Gabr, a seventeen-year veteran diver and dive instructor, trained for four long years to achieve his success and submitted his intent to break the record to Guinness World Records on his third year of training.
To date, Gabr is one of only six men to ever dive past 980 feet. Gabr is also a three-time Guinness World Record: deepest SCUBA dive, deepest sea dive, and in 2015 he mobilized 614 divers for the largest underwater clean-up. (Source: TDISDI)
Gabr’s Start in Diving

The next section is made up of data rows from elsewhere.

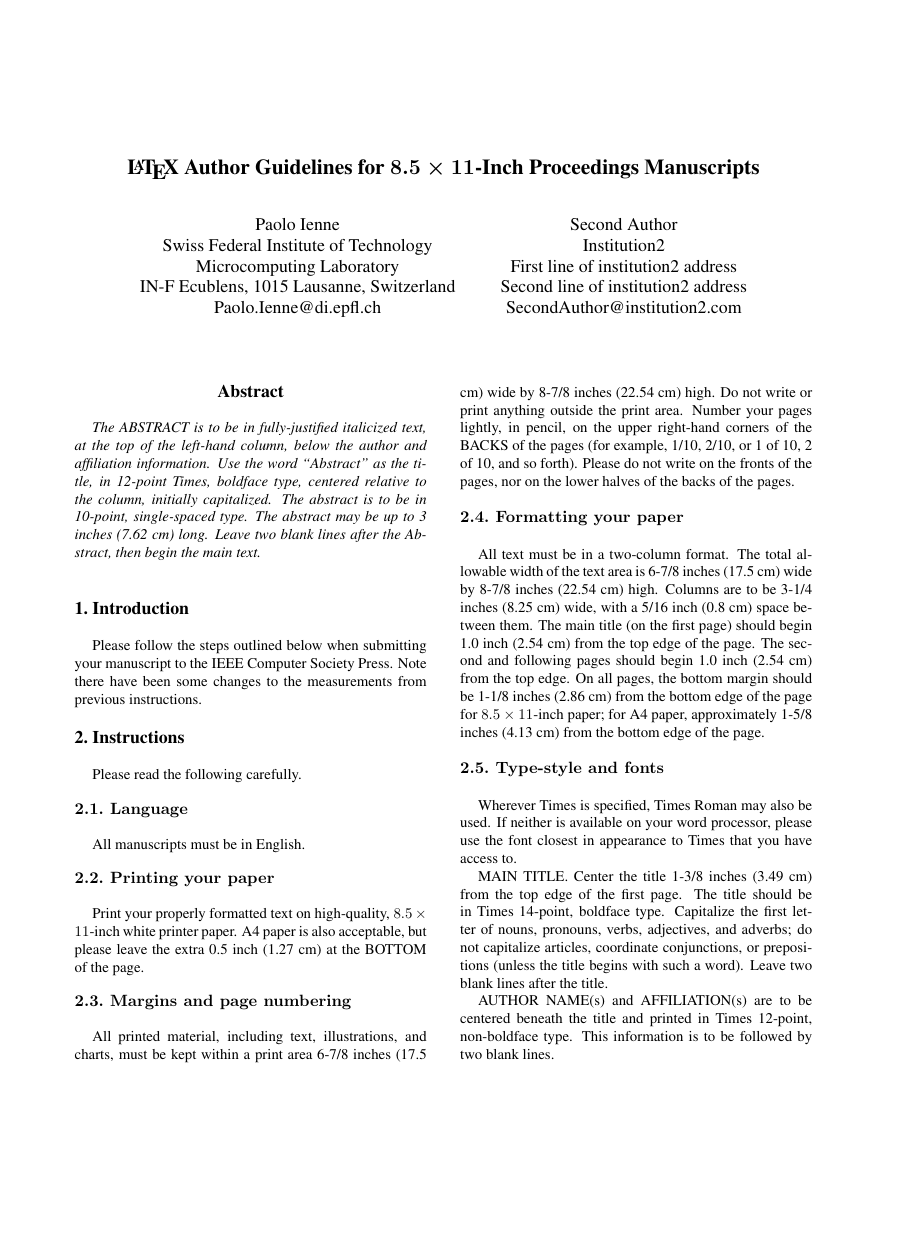
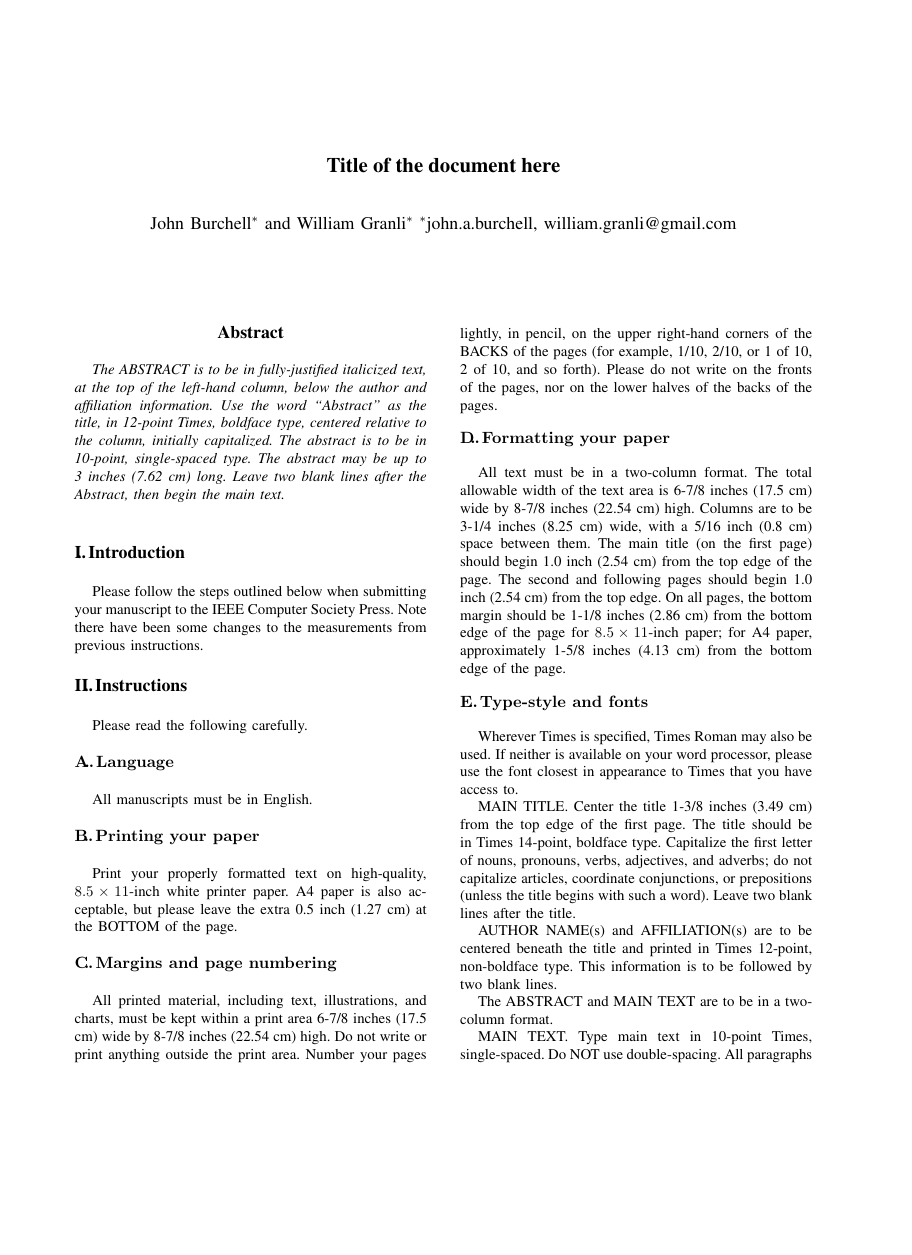
Before and after one commit to williamgranli/T6_JW, a LaTeX problem sheet (RMTW/Assignment_1/assignment_1.tex): page 1 of 2, the shorter picture padded with empty space. Compiled offline with pdfLaTeX.

Commit message:
changed base template to include both the authors. Reflected these changes in assignment_1

```diff
--- a/RMTW/Assignment_1/assignment_1.tex
+++ b/RMTW/Assignment_1/assignment_1.tex
@@ -7,8 +7,8 @@
 %  $Revision: 1.4 $
 %
 
-\documentclass[times, 10pt,twocolumn]{article}
-\usepackage{assignment_1}
+\documentclass[times, 10pt,twocolumn]{IEEEtran}
+\usepackage{latex8}
 \usepackage{times}
 
 %\documentstyle[times,art10,twocolumn,latex8]{article}
@@ -20,23 +20,16 @@
 %-------------------------------------------------------------------------
 \begin{document}
 
-\title{\LaTeX\ Author Guidelines
-       for {\boldmath $8.5 \times 11$-Inch} Proceedings Manuscripts}
+\title{Title of the document here}
 
-\author{Paolo Ienne\\
-Swiss Federal Institute of Technology\\ Microcomputing Laboratory \\ IN-F
-Ecublens, 1015 Lausanne, Switzerland\\ Paolo.Ienne@di.epfl.ch\\
-% For a paper whose authors are all at the same institution,
-% omit the following lines up until the closing ``}''.
-% Additional authors and addresses can be added with ``\and'',
-% just like the second author.
-\and
-Second Author\\
-Institution2\\
-First line of institution2 address\\ Second line of institution2 address\\
-SecondAuthor@institution2.com\\
+% author names and affiliations
+\author{\IEEEauthorblockN{
+  John Burchell\IEEEauthorrefmark{1} and
+  William Granli\IEEEauthorrefmark{1}}
+
+  \IEEEauthorblockA{\IEEEauthorrefmark{1}john.a.burchell, william.granli@gmail.com}
+
 }
-
 \maketitle
 \thispagestyle{empty}
 
```
Also changed, not shown: IEEE_CS_Latex/latex8.tex (+13 -18 lines), IEEE_CS_Latex/latex8.bbl (added), 2 other files.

When Gabr was eighteen, he performed his first-ever dive during his open water course. He admired Jacques Cousteau, the French ocean explorer and co-inventor of the Aqua Lung. Cousteau made the Red Sea famous for his underwater filming, and when Gabr tried SCUBA, he was captivated by the beauty of the sea. (Source: TDISDI)
Gabr learned to dive while attending a military academy and continued diving off-time, becoming a diving instructor. His dive training gave him an edge in military school as he was able to pass intense physical fitness tests. He soon graduated from the Combat Diver Qualification Course at the Special Forces Underwater Operations School in Key West, Florida.

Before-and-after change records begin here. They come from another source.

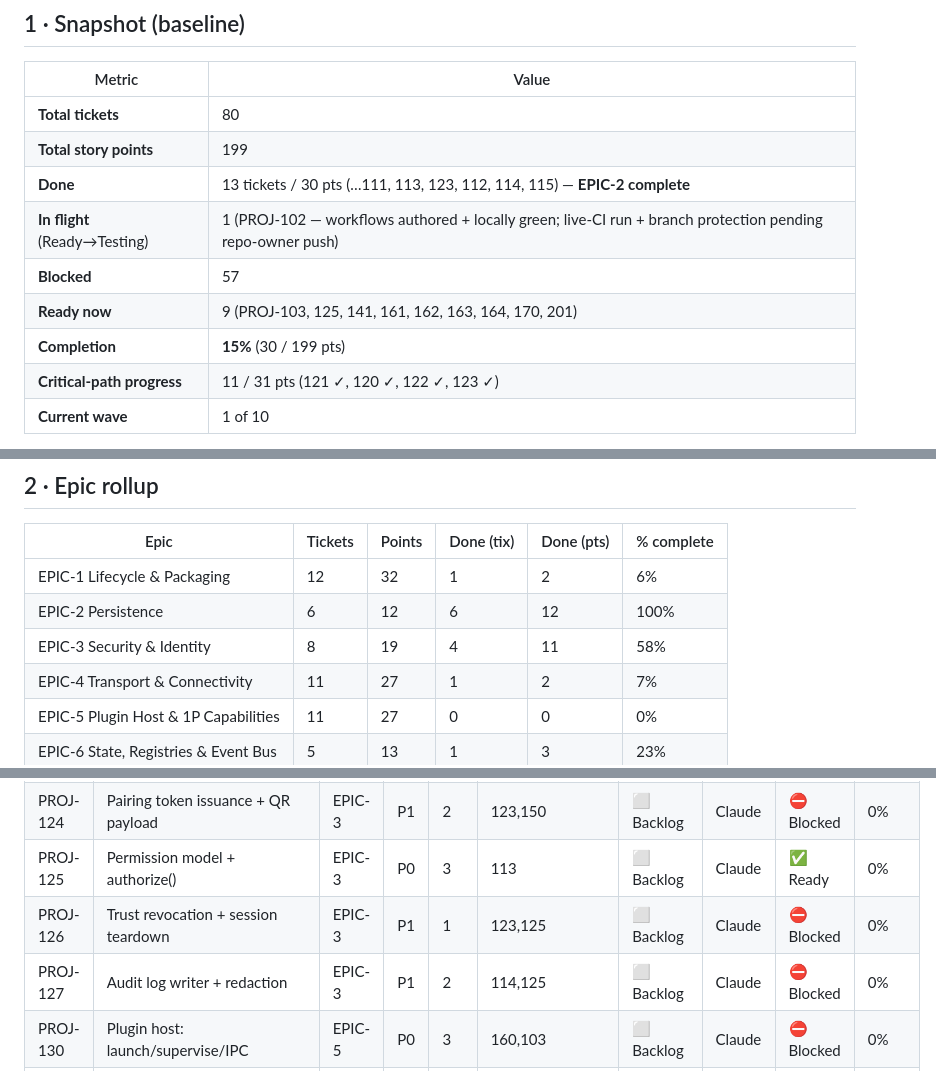
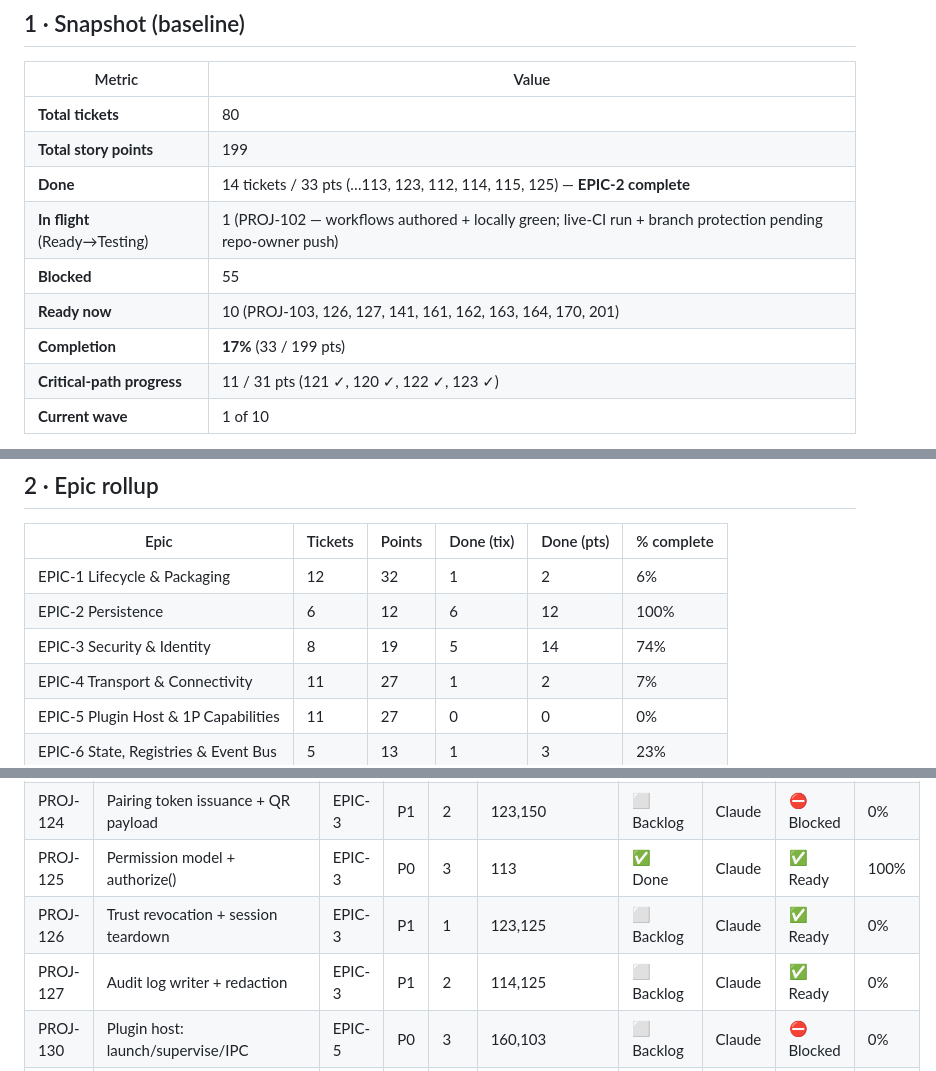
Before and after one commit to LMC4910/CyberDeck, a Markdown page: Documentation/CyberDeck_Phase1_Progress_Dashboard.md, 3 parts joined by grey strips. GitHub-like rendering.

Commit message:
docs: progress dashboard — PROJ-125 done (17%, M2 gated only on 127)

```diff
--- a/Documentation/CyberDeck_Phase1_Progress_Dashboard.md
+++ b/Documentation/CyberDeck_Phase1_Progress_Dashboard.md
@@ -28,11 +28,11 @@
 |--------|-------|
 | **Total tickets** | 80 |
 | **Total story points** | 199 |
-| **Done** | 13 tickets / 30 pts (…111, 113, 123, 112, 114, 115) — **EPIC-2 complete** |
+| **Done** | 14 tickets / 33 pts (…113, 123, 112, 114, 115, 125) — **EPIC-2 complete** |
 | **In flight** (Ready→Testing) | 1 (PROJ-102 — workflows authored + locally green; live-CI run + branch protection pending repo-owner push) |
-| **Blocked** | 57 |
-| **Ready now** | 9 (PROJ-103, 125, 141, 161, 162, 163, 164, 170, 201) |
-| **Completion** | **15%** (30 / 199 pts) |
+| **Blocked** | 55 |
+| **Ready now** | 10 (PROJ-103, 126, 127, 141, 161, 162, 163, 164, 170, 201) |
+| **Completion** | **17%** (33 / 199 pts) |
 | **Critical-path progress** | 11 / 31 pts (121 ✓, 120 ✓, 122 ✓, 123 ✓) |
 | **Current wave** | 1 of 10 |
 
@@ -50,7 +50,7 @@
 |------|---------|--------|------------|------------|------------|
 | EPIC-1 Lifecycle & Packaging | 12 | 32 | 1 | 2 | 6% |
 | EPIC-2 Persistence | 6 | 12 | 6 | 12 | 100% |
-| EPIC-3 Security & Identity | 8 | 19 | 4 | 11 | 58% |
+| EPIC-3 Security & Identity | 8 | 19 | 5 | 14 | 74% |
 | EPIC-4 Transport & Connectivity | 11 | 27 | 1 | 2 | 7% |
 | EPIC-5 Plugin Host & 1P Capabilities | 11 | 27 | 0 | 0 | 0% |
 | EPIC-6 State, Registries & Event Bus | 5 | 13 | 1 | 3 | 23% |
@@ -114,9 +114,9 @@ The next tickets to unlock once the Ready set clears:
 | PROJ-122 | Crypto suite (AEAD + KDF) | EPIC-3 | P0 | 3 | 120 | ✅ Done | Claude | ✅ Ready | 100% |
 | PROJ-123 | Pairing handshake (key exchange) | EPIC-3 | P0 | 3 | 122,113 | ✅ Done | Claude | ✅ Ready | 100% |
 | PROJ-124 | Pairing token issuance + QR payload | EPIC-3 | P1 | 2 | 123,150 | ⬜ Backlog | Claude | ⛔ Blocked | 0% |
-| PROJ-125 | Permission model + authorize() | EPIC-3 | P0 | 3 | 113 | ⬜ Backlog | Claude | ✅ Ready | 0% |
-| PROJ-126 | Trust revocation + session teardown | EPIC-3 | P1 | 1 | 123,125 | ⬜ Backlog | Claude | ⛔ Blocked | 0% |
-| PROJ-127 | Audit log writer + redaction | EPIC-3 | P1 | 2 | 114,125 | ⬜ Backlog | Claude | ⛔ Blocked | 0% |
+| PROJ-125 | Permission model + authorize() | EPIC-3 | P0 | 3 | 113 | ✅ Done | Claude | ✅ Ready | 100% |
+| PROJ-126 | Trust revocation + session teardown | EPIC-3 | P1 | 1 | 123,125 | ⬜ Backlog | Claude | ✅ Ready | 0% |
+| PROJ-127 | Audit log writer + redaction | EPIC-3 | P1 | 2 | 114,125 | ⬜ Backlog | Claude | ✅ Ready | 0% |
 | PROJ-130 | Plugin host: launch/supervise/IPC | EPIC-5 | P0 | 3 | 160,103 | ⬜ Backlog | Claude | ⛔ Blocked | 0% |
 | PROJ-131 | Plugin host: restart/fault policy | EPIC-5 | P0 | 2 | 130 | ⬜ Backlog | Claude | ⛔ Blocked | 0% |
 | PROJ-132 | Plugin manifest validation + registry merge | EPIC-5 | P0 | 2 | 130,161 | ⬜ Backlog | Claude | ⛔ Blocked | 0% |
```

Allegations Claiming Gabr Faked the Dive
In 2020, a small team of technical divers who worked anonymously and used Scuba Sam took much effort to review and analyze the video footage of the dive and the publicly available information. (Source: The Scuba News)
The group claimed that Gabr’s team deceived everyone into believing he broke the record but had no intention of doing so. Upon receiving this anonymous tip and review, Guinness World Records conducted a comprehensive review of the 2014 dive. The inspection took place between September 2020 and January 2021, utilizing the expertise of the British Sub-Aqua Club. Guinness also reinterviewed the three independent witness divers.
It was determined that there was no conclusive proof that the record was faked or illegitimate. The investigation highlighted an opportunity for improvements regarding its procedures, which will ensure the legitimacy and clarity of record attempts. (Source: UW 360)